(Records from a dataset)
[Start of Attachment]
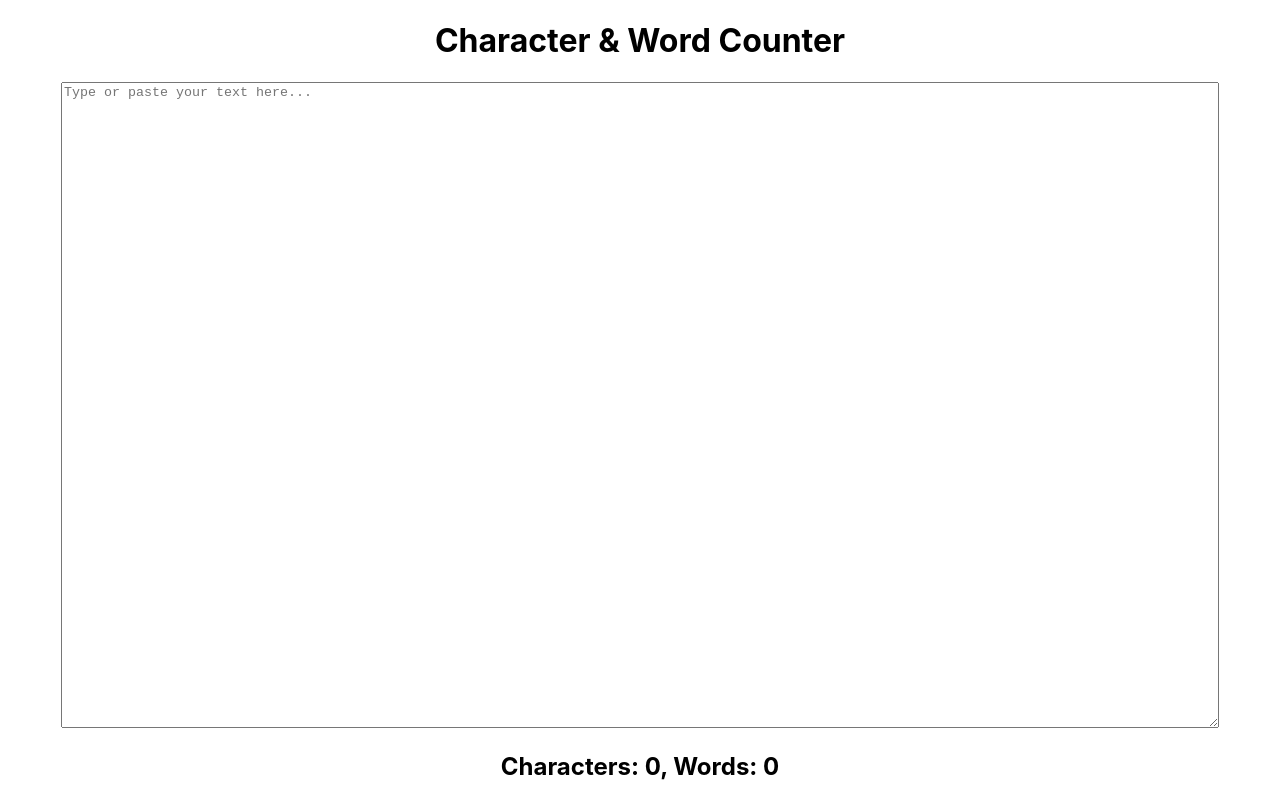
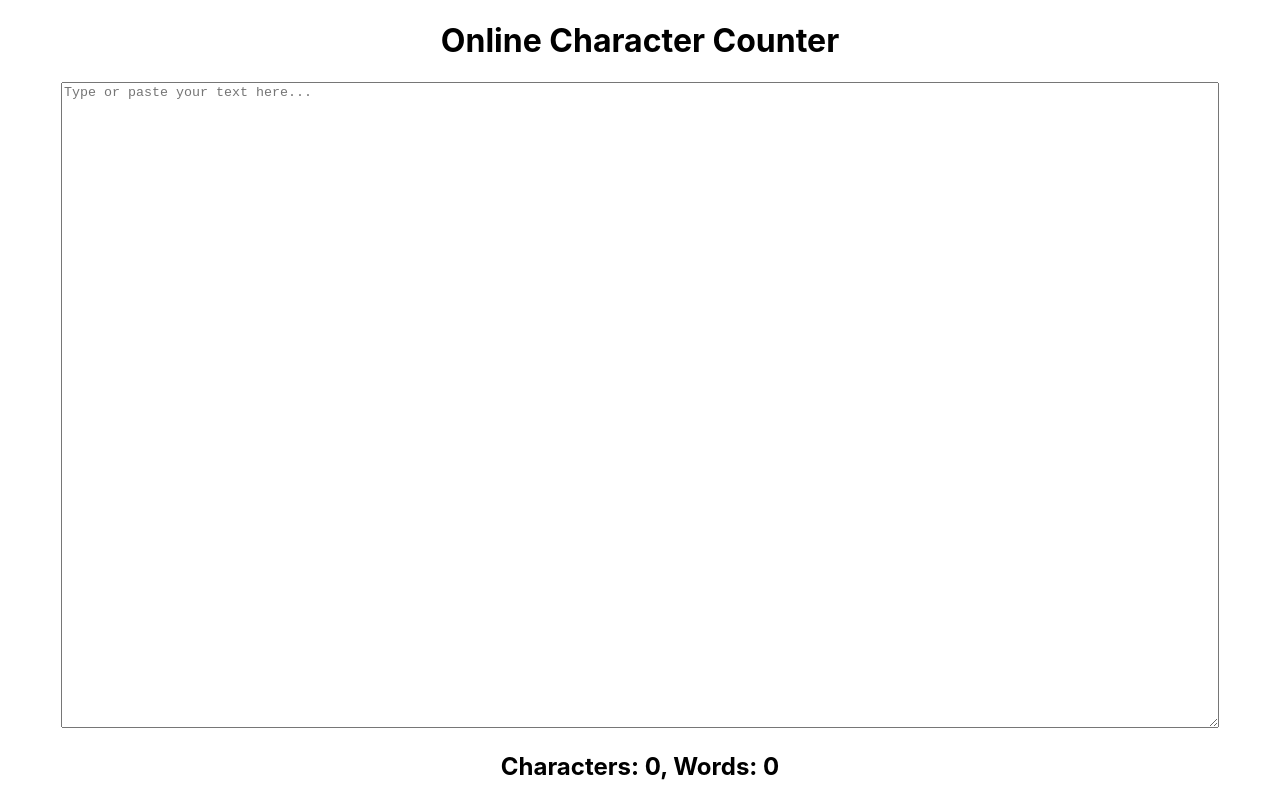
Before and after one commit to avi-watwani/character-counter, a React (Create React App) app: page / in a window 1280 px wide. Built offline with nearby package versions, Linux system fonts and the light colour scheme; the HTML template or start-up script is replaced by a standard one.

Commit message:
Update title to clarify application purpose

```diff
--- a/src/App.js
+++ b/src/App.js
@@ -9,7 +9,7 @@ function App() {
 
   return (
     <div className="App">
-      <h1>Character & Word Counter</h1>
+      <h1>Online Character Counter</h1>
 
       <textarea
         value={text}
```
[End of Attachment]
• WHAT THE EXERCISE ASKS: Output the records exactly. Drop the images.

• YOUR SOLUTION:
Before and after one commit to avi-watwani/character-counter, a React (Create React App) app: page / in a window 1280 px wide. Built offline with nearby package versions, Linux system fonts and the light colour scheme; the HTML template or start-up script is replaced by a standard one.

Commit message:
Update title to clarify application purpose

```diff
--- a/src/App.js
+++ b/src/App.js
@@ -9,7 +9,7 @@ function App() {
 
   return (
     <div className="App">
-      <h1>Character & Word Counter</h1>
+      <h1>Online Character Counter</h1>
 
       <textarea
         value={text}
```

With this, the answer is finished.